Once we got into Legoland Mr. L saw the Lego train and of course it was the very first thing that we had to do. We got on the train and took a ride around all of Legoland, it is very impressive to see all the sculptures and statues that they have created out of Legos.

Once we got off the train, the kids found park maps and took some time trying to figure out the best route to take in order to maximize their time at Legoland.  Needless to say in the end they just said that they wanted to do everything and that there was nothing that they wanted to miss.

So here are some of the pictures we took while we were doing all that we possibly could during the day.

Ms. H felt the need while driving the boat to wave at all the onlookers.
Such a diva.

The next three pictures definitely show off K in an interesting light.  Keep in mind that E is holding our nice camera trying to get some pictures of the kids on the pirate squirt boat.  K sees E and decides that the camera is not as important as showing off his manly squirt gun skills and begins to drench E while she is trying to be a good mom/wife and get some pictures.  His face in the first one cracks us up...

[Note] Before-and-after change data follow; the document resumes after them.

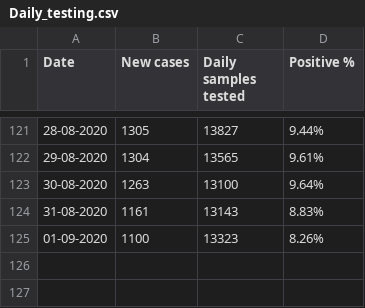
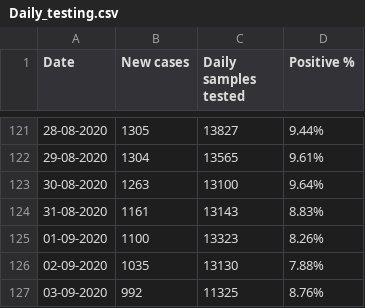
Before and after one commit to elseasama/covid19chennai, a CSV file: chennai_data/Daily_testing.csv, drawn as a sheet; only a part is shown, gaps mark what is left out; the diff names each change by its address in the sheet, - before the commit and + after, or states it on an @@ line.

Commit message:
Update Daily_testing.csv

```diff
--- a/chennai_data/Daily_testing.csv
+++ b/chennai_data/Daily_testing.csv
+row 126: 02-09-2020 | 1035 | 13130 | 7.88%
+row 127: 03-09-2020 | 992 | 11325 | 8.76%
```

There were a lot of rides that we did, and Ms. A was tall enough, just barely, to do her first big kid roller coasters.  K and her made a special trip over to the roller coasters while Ms. H & Mr. L played in Duplo land with E.  Ms. A came back absolutely pumped and way excited about the fact that she was scared, but not too scared.

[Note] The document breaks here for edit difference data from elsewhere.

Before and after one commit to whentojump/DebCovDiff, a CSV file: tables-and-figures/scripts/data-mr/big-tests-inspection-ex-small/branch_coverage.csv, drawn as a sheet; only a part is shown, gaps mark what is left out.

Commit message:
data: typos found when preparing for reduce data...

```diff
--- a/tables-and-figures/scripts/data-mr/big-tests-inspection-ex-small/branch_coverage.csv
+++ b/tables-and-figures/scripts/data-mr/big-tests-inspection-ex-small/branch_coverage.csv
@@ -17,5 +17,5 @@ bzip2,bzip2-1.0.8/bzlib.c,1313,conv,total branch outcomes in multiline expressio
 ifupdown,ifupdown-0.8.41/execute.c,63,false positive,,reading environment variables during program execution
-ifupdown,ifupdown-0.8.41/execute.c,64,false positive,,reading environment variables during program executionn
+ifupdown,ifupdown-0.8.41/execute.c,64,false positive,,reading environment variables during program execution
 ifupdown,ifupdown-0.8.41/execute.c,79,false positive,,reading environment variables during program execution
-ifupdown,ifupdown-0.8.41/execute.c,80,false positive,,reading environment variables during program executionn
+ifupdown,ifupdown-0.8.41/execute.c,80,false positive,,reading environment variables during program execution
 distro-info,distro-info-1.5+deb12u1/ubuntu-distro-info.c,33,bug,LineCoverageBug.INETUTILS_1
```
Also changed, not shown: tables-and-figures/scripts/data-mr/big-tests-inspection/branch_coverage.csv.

After a long day at LegoLand we of course had to buy the kids a set of Legos from the place where they're made, and then we headed off back to the tent.  E had the idea to make tie-dye shirts for all the kids before we left so that we could easily identify them whenever they ran off.  It worked out really well, and the kids loved the fact that they all matched.

Once we got back to our camp site, the kids were still high on life, and wanted to play with their newly bought legos.  So instead of fighting them in going to bed, we cracked open the boxes and had some fun for an hour or so, just playing and enjoying being together as a family.

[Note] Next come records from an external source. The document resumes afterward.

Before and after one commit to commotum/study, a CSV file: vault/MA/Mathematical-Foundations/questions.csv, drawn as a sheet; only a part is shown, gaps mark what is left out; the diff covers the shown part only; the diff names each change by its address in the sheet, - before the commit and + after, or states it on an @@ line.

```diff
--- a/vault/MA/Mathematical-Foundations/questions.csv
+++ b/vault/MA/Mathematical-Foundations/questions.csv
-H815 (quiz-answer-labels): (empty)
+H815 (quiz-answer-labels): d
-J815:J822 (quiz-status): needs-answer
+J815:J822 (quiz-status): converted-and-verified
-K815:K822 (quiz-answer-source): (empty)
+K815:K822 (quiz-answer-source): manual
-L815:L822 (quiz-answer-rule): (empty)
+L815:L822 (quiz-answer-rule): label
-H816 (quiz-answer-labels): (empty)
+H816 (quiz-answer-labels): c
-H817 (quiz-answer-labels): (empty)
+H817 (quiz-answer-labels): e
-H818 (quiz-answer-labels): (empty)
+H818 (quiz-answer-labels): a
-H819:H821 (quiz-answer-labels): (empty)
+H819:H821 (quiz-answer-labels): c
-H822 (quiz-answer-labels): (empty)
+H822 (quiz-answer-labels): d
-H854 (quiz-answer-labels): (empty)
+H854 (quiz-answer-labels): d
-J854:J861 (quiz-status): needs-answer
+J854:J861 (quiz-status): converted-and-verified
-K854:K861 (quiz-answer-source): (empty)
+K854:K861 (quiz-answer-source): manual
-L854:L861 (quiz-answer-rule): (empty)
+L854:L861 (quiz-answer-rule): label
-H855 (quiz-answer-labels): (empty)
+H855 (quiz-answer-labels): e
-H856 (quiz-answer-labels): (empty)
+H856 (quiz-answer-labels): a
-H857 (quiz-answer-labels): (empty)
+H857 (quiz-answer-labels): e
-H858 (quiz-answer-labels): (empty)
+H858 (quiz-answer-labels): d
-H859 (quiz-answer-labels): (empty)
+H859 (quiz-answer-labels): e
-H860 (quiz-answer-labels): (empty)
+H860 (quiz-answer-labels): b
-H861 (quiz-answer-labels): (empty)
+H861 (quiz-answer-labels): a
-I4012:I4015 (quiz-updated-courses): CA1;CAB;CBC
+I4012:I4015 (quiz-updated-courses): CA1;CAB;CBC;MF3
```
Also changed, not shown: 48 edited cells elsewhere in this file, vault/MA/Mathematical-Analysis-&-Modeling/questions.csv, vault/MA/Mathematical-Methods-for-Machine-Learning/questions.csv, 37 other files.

After finally settling down and getting a decent night's sleep, we headed out the next day to explore the rest of Denmark.  We wanted to try and head out to find some beaches along the Baltic Sea, so we headed that direction.  Along the way we found a few fjords (we had to think way back to geology class to remember what the heck a fjord was...), and finally we found a decent beach for everyone to play on.

Ms. H was not cooperating with the fjord family foto (what alliteration!)

Overall the west-side of Denmark was very beautiful and picturesque.  After playing on the beach for awhile we decided we should find some food and we ended up in a town called Fredericia.  It was a very pretty town and had a ton of stores and restaurants.  In the middle of the streets were these little streams that the local kids were playing in, so we let our kids play in them as well.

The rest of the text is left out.